This is probably one of my favorite books, but I'm not much of a reader. It's just really cool to see two really enthusiastic guys doing what they loved back in the wild west era of game development and becoming extremely successful at it. It's amazing that one guy Carmack single-handedly created the technology needed to have such a revolutionary experience on PCs. It's doubly cool that he's about to do the same thing twice in one lifetime with Oculus. May I suggest Hackers by Steven Levy . It was a phenomenal and inspirational read for me. Having born during the turn of the century, I'd missed the evolution of computers and programming.
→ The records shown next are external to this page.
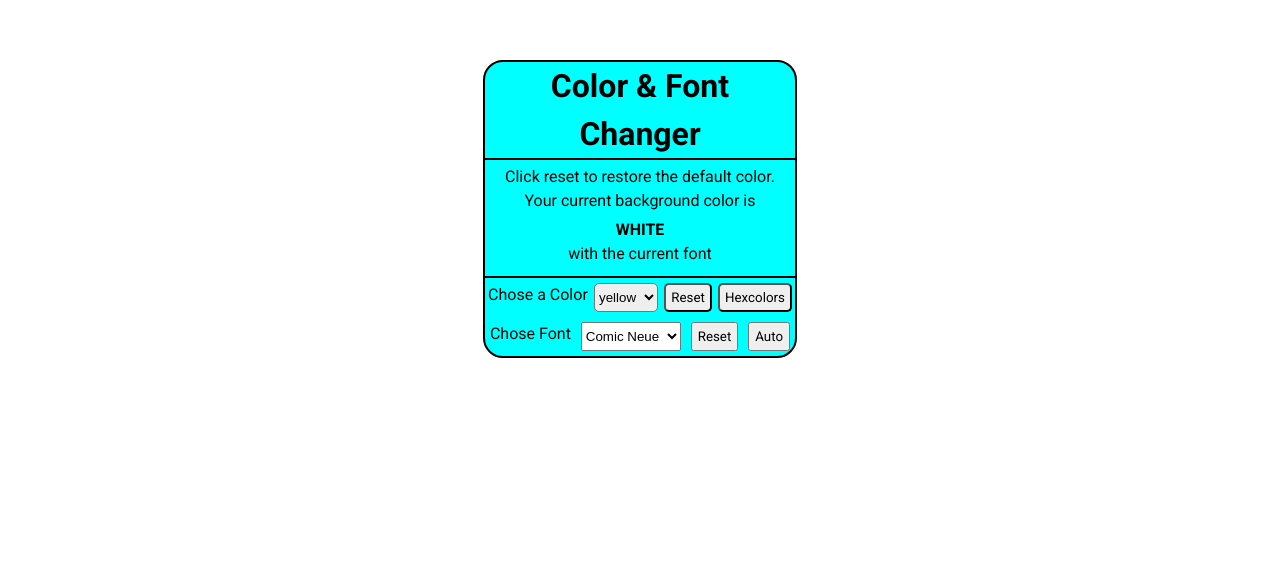
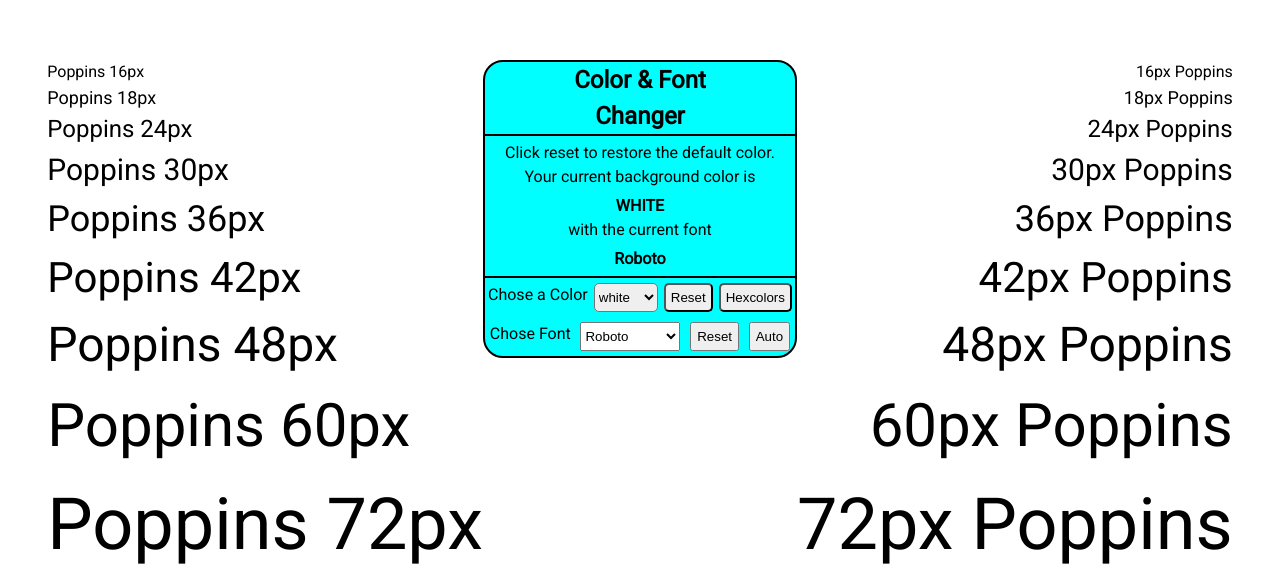
Before and after one commit to Sheydom/backgroundColorChanger, a plain HTML site: page index.html in a window 1280 px wide. Shown: the part 240-819 px from the top of the page. Drawn offline with Linux system fonts and the light colour scheme.

Commit message:
added fonts to the sides

```diff
--- a/index.html
+++ b/index.html
@@ -5,22 +5,35 @@
     <meta name="viewport" content="width=device-width, initial-scale=1.0">
     <title>colorchanger</title>
     <link rel="stylesheet" href="style.css">
-    <link href="https://fonts.googleapis.com/css2?family=Roboto:wght@400;700&display=swap" rel="stylesheet">
-    <link href="https://fonts.googleapis.com/css2?family=Comic+Neue&display=swap" rel="stylesheet">
-    <link href="https://fonts.googleapis.com/css2?family=Chewy&display=swap" rel="stylesheet">
-    <link href="https://fonts.googleapis.com/css2?family=Pacifico&display=swap" rel="stylesheet">
-    <link href="https://fonts.googleapis.com/css2?family=Fredoka+One&display=swap" rel="stylesheet">
-    <link href="https://fonts.googleapis.com/css2?family=Lobster&display=swap" rel="stylesheet">
-    <link href="https://fonts.googleapis.com/css2?family=Caveat&display=swap" rel="stylesheet">
+
 
 
 </head>
 
 
     <body>
+
+
+        <section id="gui">
+
+            <div id="lbody">
+                <p class="f16">Poppins 16px </p>
+                <p class="f18">Poppins 18px </p>
+                <p class="f24">Poppins 24px </p>
+                <p class="f30">Poppins 30px </p>
+                <p class="f36">Poppins 36px </p>
+                <p class="f42">Poppins 42px </p>
+                <p class="f48">Poppins 48px </p>
+                <p class="f60">Poppins 60px </p>
+                <p class="f72">Poppins 72px </p>
+            </div>
+
+
+
+
         <div id="colorbody">
             <div id="title">
-                <h1>Color & Font <br> Changer</h1>
+                <h1>Color &amp; Font <br> Changer</h1>
             </div>
 
             <div id="inffield">
@@ -39,6 +52,21 @@
                 <button class="fbutton" id="auto">Auto</button>
             </div>
         </div>
+
+        <div id="rbody">
+            <p class="f16"> 16px Poppins</p>
+            <p class="f18"> 18px Poppins</p>
+            <p class="f24"> 24px Poppins</p>
+            <p class="f30"> 30px Poppins</p>
+            <p class="f36"> 36px Poppins</p>
+            <p class="f42"> 42px Poppins</p>
+            <p class="f48"> 48px Poppins</p>
+            <p class="f60"> 60px Poppins</p>
+            <p class="f72"> 72px Poppins</p>
+        </div>
+
+
+    </section>
         <script src="javascript.js"></script>
     </body>
 </html>
--- a/javascript.js
+++ b/javascript.js
@@ -1,6 +1,27 @@
-const textElements = document.querySelectorAll("h1, h2, h3, h4, h5, h6, p, span, li, a, button, label");
-textElements.forEach((element)=>element.style.fontFamily="Roboto, Sans-serif")
 
+const options =["Roboto","Comic Neue","Chewy","Pacifico","Fredoka One","Lobster","Caveat", ];
+const googleFontsLink = document.createElement('link');
+googleFontsLink.rel = 'stylesheet';
+googleFontsLink.href = `https://fonts.googleapis.com/css2?family=${options.join('&family=')}&display=swap`;
+document.head.appendChild(googleFontsLink);
+
+const lbody = document.getElementById("lbody");
+const rbody = document.getElementById("rbody");
+
+const telements = document.querySelectorAll("#lbody,#rbody");
+telements.forEach((telement)=>telement.style.fontFamily="Roboto");
+
+
+// for changing all element on the body
+// const textElements = document.querySelectorAll("h1, h2, h3, h4, h5, h6, p, span, li, a, button, label");
+// textElements.forEach((element)=>element.style.fontFamily="Roboto")
+
+
+
+
+
+const colorbody = document.getElementById("colorbody");
+colorbody.style.fontFamily="Roboto"
 
 let body = document.body;
 let background = window.getComputedStyle(body);
@@ -16,14 +37,15 @@
 const freset = document.getElementById("freset");
 const auto = document.getElementById("auto");
 
-const color = ["yellow","green","blue","red", "orange", "purple", "pink", "black",];
+const color = ["white","yellow","green","blue","red", "orange", "purple", "pink", "black",];
 const defaultColor = "white";
-const defaultFont = "Roboto, Sans-serif";
-const options =["Comic Neue","Chewy","Pacifico","Fredoka One","Lobster","Caveat", "Roboto"];
+const defaultFont = "Roboto";
+
 intervalID2 = null;
 
 
 newcolor.innerText = defaultColor.toUpperCase();
+newfont.innerText= defaultFont;
 
 
 color.forEach(col=>{
@@ -114,7 +136,7 @@
 
 
     function fontchange (){
-        textElements.forEach((element)=>element.style.fontFamily=dropdown.value);
+        telements.forEach((telement)=>telement.style.fontFamily=dropdown.value);
         newfont.innerText=dropdown.value;
  };
 
@@ -129,7 +151,7 @@
     intervalID2=setInterval(()=>{
         const fontc =["Comic Neue","Chewy","Pacifico","Fredoka One","Lobster","Caveat"];
         let fontindex = Math.floor(Math.random()*fontc.length);
-        textElements.forEach((element) =>element.style.fontFamily = fontc[fontindex]);
+        telements.forEach((telement) =>telement.style.fontFamily = fontc[fontindex]);
         },1000);
 
 
@@ -138,7 +160,7 @@
     }
  freset.addEventListener("click",()=>{
     clearInterval(intervalID2);
-        textElements.forEach((element)=>element.style.fontFamily=defaultFont);
+        telements.forEach((telement)=>telement.style.fontFamily=defaultFont);
         newfont.innerText=defaultFont;
         });
 
--- a/style.css
+++ b/style.css
@@ -10,14 +10,55 @@
    justify-content: center;
    align-items: center;
    background-color: white;
-   font-size: 16px;
    line-height: 1.5;
+   margin-top: 300px;
 }
 
 
+#gui{
+    width: 100%;
+    display: flex;
+    justify-content: center;
+}
+
+.f16{
+    font-size: 16px;
+}
+.f18{
+    font-size: 18px;
+}
+
+.f24{
+    font-size: 24px;
+}
+
+.f30{
+    font-size: 30px;
+}
+
+.f36{
+    font-size: 36px;
+}
+
+.f42{
+    font-size:42px;
+}
+
+.f48{
+    font-size: 48px;
+}
+
+
+.f60{
+    font-size: 60px;
+}
+
+.f72{
+    font-size: 72px;
+}
+
 
 #colorbody{
-    margin-top: 300px;
     display: flex;
     flex-direction: column;
     justify-content: center;
@@ -27,10 +68,23 @@
     border-radius: 20px 20px 20px 20px;
     border: 2px solid black;
     text-align: center;
+    font-size: 16px;
+    height: fit-content;
 }
 
 
+#lbody{
+    display: flex;
+    align-items: flex-start;
+    flex-direction: column;
+}
 
+
+#rbody{
+    display: flex;
+    align-items: flex-end;
+    flex-direction: column;
+}
 
 
 
```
Levy is founder of Backchannel, a tech news publication hosted on the Wired site. Previous positions include senior writer for Wired; and chief technology writer and a senior editor for Newsweek. Steven Levy's classic book traces the exploits of the computer revolution's original hackers - those brilliant and eccentric nerds from the late s through the early '80s who took risks Few companies have ever been as successful and as admired as Google, the company that has transformed the Internet and become an indispensable part of our lives The creation of the Mac, in , catapulted America into the digital millennium, captured a fanatic cult audience, and transformed the computer industry into an unprecedented mix of technology, economics, and show business On October 23, , Apple Computer, a company known for its chic, cutting-edge technology, launched a product with an enticing promise: you can carry an entire music collection in your pocket Steven Levy.
Levy describes the people, the machines, and the events that defined the Hacker Culture and the Hacker Ethic , from the early mainframe hackers at MIT , to the self-made hardware hackers and game hackers. Immediately following is a brief overview of the issues and ideas that are brought forward by Steven Levy's book, as well as a more detailed interpretation of each chapter of the book, mentioning some of the principal characters and events. The book saw an edition with a new afterword entitled "Afterword: Ten Years After" by the author in First and foremost to Levy's principles is the concept of the hacker ethic and the popularization of them to popular culture. In Levy's own words, the principles dictate:. The hacker ethic deals with the idea that individuals are performing a duty for the common good, an analogy to a modern day "Robin Hood". The hacker communities as a result are prided on the fact that they are the rebellion against authority figures that restrict this level of computer freedom.